Definition: a term used to describe the veritable explosion of tendonitis, bursitis, arthritis, sprains, strains, and stress fractures from sports-related injuries among the baby boom generation, coined by US orthopaedic surgeon, Dr. Nicholas DiNubile.
Talking ‘Bout My Generation
Born between 1946 and 1964, this generation has been shaping the marketplace since they were infants. The oldest boomers are 60; they intend to pass this milestone on their own terms regarding health and fitness. The Canadian Institute for Health Information reports that hip replacements rose 12 percent and knee replacements increased by 20 percent in 2006 over 2005 figures. The largest rate of increase was in patients between 45 and 54.
Act Your Age
This is something boomers don’t want to do. Baby boomers have a mind-body disconnect when it comes to sports and recreation. Many of them think of themselves as 18 even though their body tells a different story. Despite the undeniable evidence that staying physically active can help stave off disease and slow the aging process, the “no pain, no gain” generation needs to be more realistic about the intensity, frequency, and duration of activities in order to prevent injury, says Dr. Michael Clarfield, owner of the Sports Medicine Specialists in Toronto.

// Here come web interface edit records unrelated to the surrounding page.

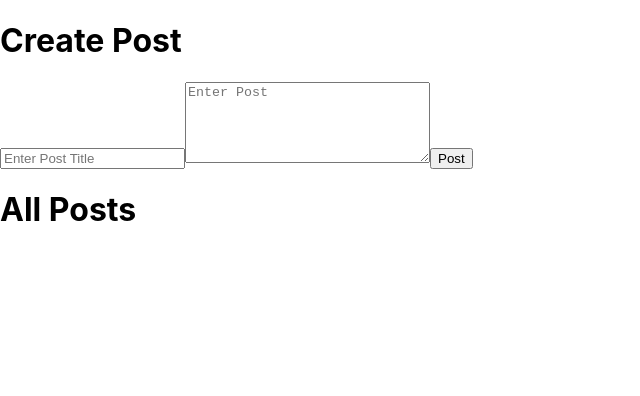
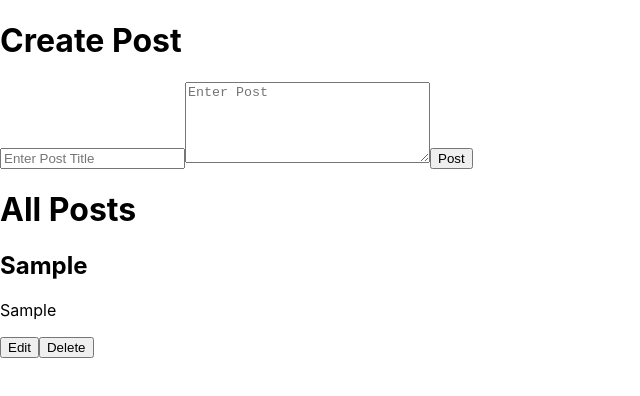
Before and after one commit to polevoyd/crud-redux-example, a React (Create React App) app: page / in a window 1280 px wide. Both pictures are taken after typing "Sample", "Sample" into the empty fields and a click on the button "Post". Shown: the top 396 px of the page, without its empty margins (0-640 px from the left). Built offline with nearby package versions, Linux system fonts and the light colour scheme.

Commit message:
initial commit

```diff
--- a/src/AllPost.js
+++ b/src/AllPost.js
@@ -1,4 +1,6 @@
 import React from 'react';
+import {connect} from 'react-redux';
+import Post from './Post';
 
 class AllPost extends React.Component {
 
@@ -6,9 +8,16 @@ class AllPost extends React.Component {
         return (
             <div>
                 <h1>All Posts</h1>
+                {this.props.posts.map((post) => <Post key={post.id} post={post} />)}
             </div>
         );
     }
 }
 
-export default AllPost;
+const mapToStateProps = (state) => {
+    return {
+        posts: state
+    }
+}
+
+export default connect(mapToStateProps)(AllPost);
--- /dev/null
+++ b/src/Post.js
@@ -0,0 +1,16 @@
+import React from 'react';
+import { connect } from 'react-redux';
+
+class Post extends React.Component {
+    render() {
+        return(<div>
+        <h2>{this.props.post.title}</h2>
+        <p>{this.props.post.message}</p>
+        <button>Edit</button>
+        <button>Delete</button>
+    </div>);
+    }
+
+}
+
+export default connect()(Post);
--- a/src/PostForm.js
+++ b/src/PostForm.js
@@ -38,6 +38,7 @@ class PostForm extends React.Component {
 // connect() returns a function which takes in your current component
 // as an argument and returns a new component with dispatch method as it’s prop.
 
+// connect() passing state as props to a Component
 export default connect()(PostForm);
 
 // export default PostForm;
```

Dr. Clarfield suggests boomers need to keep biological changes in mind when designing workout and activity programs. They need to understand that with age comes a loss of elasticity and flexibility, stiffer and more brittle tendons and ligaments, degenerating cartilage, restricted joint motion, and slower reaction and recovery time, not to mention the reappearance of old injuries. However, the old adage “use it or lose it” is also true. Dr Clarfield insists baby boomers need to stay active, but with modifications.
For the generation that started the aerobics craze in the late 1970s, sitting in a rocking chair as their golden years approach is not an option. By listening to their bodies and adopting new routines, this legendary generation can not only ride into the sunset, they can also run, swim, ski, or bike.

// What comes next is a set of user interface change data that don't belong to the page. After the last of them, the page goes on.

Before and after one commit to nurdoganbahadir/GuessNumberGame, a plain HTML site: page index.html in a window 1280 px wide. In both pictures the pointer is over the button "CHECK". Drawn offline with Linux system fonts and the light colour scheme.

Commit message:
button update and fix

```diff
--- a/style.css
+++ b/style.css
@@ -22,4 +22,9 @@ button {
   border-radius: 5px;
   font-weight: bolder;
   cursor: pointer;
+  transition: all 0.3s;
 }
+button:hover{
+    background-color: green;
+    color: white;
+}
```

The following tips from the American Academy of Orthopaedic Surgeons will keep baby boomers active and help prevent injury:
Stay balanced–make sure your fitness regime includes a balance of cardiovascular activity, strength training, balance, and flexibility exercises.
Stretch only when the muscles are warmed up–warm up for five to 10 minutes to get a little sweat going and then stretch.
Go for the gear–use a helmet for cycling, wrist guards for inline skating, and sport-appropriate shoes that fit properly. Replacing worn shoes in a timely fashion is important for injury prevention.
Take lessons–reacquaint yourself with the fundamentals of technique and rules. You may have forgotten more about a sport than you think.
Mix it up–do several types of activities during the week. You will rest muscles and tendons that might otherwise be subject to overuse.
The 10 percent rule–increase your activity by 10 percent at a time. If you normally walk or run two kilometres, don’t increase it to five. Build up endurance gradually, especially when weight training.
Pay attention to your body–a sharp pain or uncomfortable feeling is probably an injury of some sort. Have it looked at sooner rather than later; the longer it is left, the harder it will be to recover from.
The P.R.I.C.E. is Right
Despite best intentions, injuries do occur. Chances are, a lot of boomers know about R.I.C.E. R is for rest; stop the activity and rest the injured area. This is important to protect the area from further injury. I is for ice; apply ice, cold packs, or even frozen peas to the affected area. Cold can provide short-term pain relief and will limit swelling by reducing blood flow to the area. C is for compression; wrap the area in a tensor bandage. Compression will reduce swelling and provide pain relief. E is for elevate; raise the injured area above the heart to reduce swelling. But what about P?
For Dr. Clarfield, the P stands for protection. While R.I.C.E. is the course of action for acute injuries, a chronic situation requires protection, meaning a bracing of the area and/or a
modification of activity.